Time waits for no one. Whether we sit and wait or jump and go, the world keeps on turning. Tectonic plates shift, water flows, winds blow, plants grow, animals live and die and so do we. The longer we wait, the more challenges, accomplishments, joys and adventures we miss.
“Go while you are able.” This is the recommendation of hunting consultant Jack Atcheson & Sons. Too many of their clients regret postponing grand adventures when they realize they no longer have the physical ability to conduct them. Don’t make this mistake.
Start planning, living and saving now in order to do as much as you can as soon as you can.
If you are young without responsibilities for a family, consider becoming a hunting or fishing guide. Rest assured you won’t make much money, but you’ll live adventures that your clients will be paying thousands of dollars to share. If you’re married, include your spouse in your outdoor fun. Share hunting, fishing and camping. If you have kids, take them. Something as simple as a camping trip to a bluegill pond or a rabbit hunt on the old farm is to a child as grand an adventure as a safari to the wilds of Africa. Use such trips to develop your outdoor skills.
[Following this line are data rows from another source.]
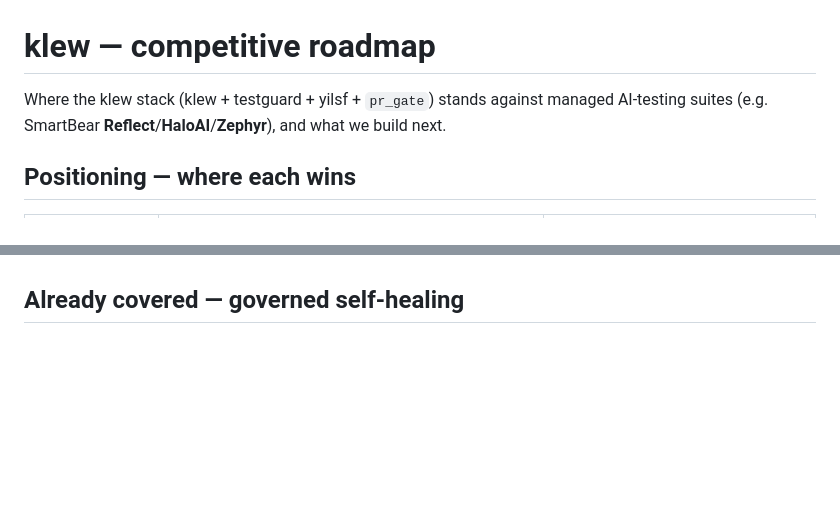
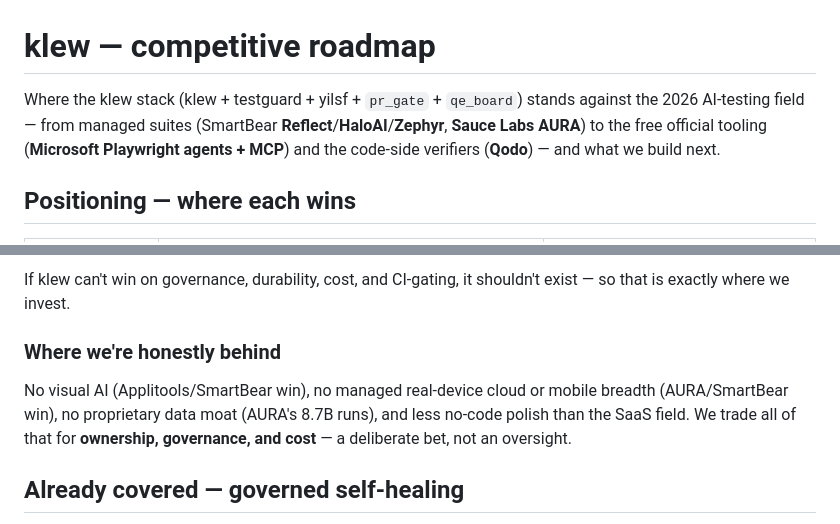
Before and after one commit to nagappanm/agentic-ai-engineering, a Markdown page: docs/klew-roadmap.md, 2 parts joined by grey strips. GitHub-like rendering; blank space fills up the shorter version.

```diff
--- a/docs/klew-roadmap.md
+++ b/docs/klew-roadmap.md
@@ -1,8 +1,10 @@
 # klew — competitive roadmap
 
-Where the klew stack (klew + testguard + yilsf + `pr_gate`) stands against
-managed AI-testing suites (e.g. SmartBear **Reflect**/**HaloAI**/**Zephyr**), and
-what we build next.
+Where the klew stack (klew + testguard + yilsf + `pr_gate` + `qe_board`) stands
+against the 2026 AI-testing field — from managed suites (SmartBear
+**Reflect**/**HaloAI**/**Zephyr**, **Sauce Labs AURA**) to the free official
+tooling (**Microsoft Playwright agents + MCP**) and the code-side verifiers
+(**Qodo**) — and what we build next.
 
 ## Positioning — where each wins
 
@@ -23,3 +59,12 @@ decisioning, token cost, and LLM-agnosticism**.
+If klew can't win on governance, durability, cost, and CI-gating, it shouldn't exist
+— so that is exactly where we invest.
+
+### Where we're honestly behind
+
+No visual AI (Applitools/SmartBear win), no managed real-device cloud or mobile
+breadth (AURA/SmartBear win), no proprietary data moat (AURA's 8.7B runs), and less
+no-code polish than the SaaS field. We trade all of that for **ownership,
+governance, and cost** — a deliberate bet, not an oversight.
 
 ## Already covered — governed self-healing
 
```
Also changed, not shown: other parts of docs/klew-roadmap.md (+34 -0 lines).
If you hope to someday hunt Dall sheep or Cape buffalo, set goals and deadlines. Give up unnecessary expenses like tobacco, booze, 1,000 network satellite TV, $5 designer coffees and $200 running shoes. Live simply, eat well, exercise and save your dollars for some real living — outdoor living. Outdoor adventures.
The Earth is a rare and magical place. It is filled with wonders. And it’s our home. We have as much right as any other creature to explore, swim, run, see, smell, taste, fish, hunt and indulge in the natural world.
So get moving.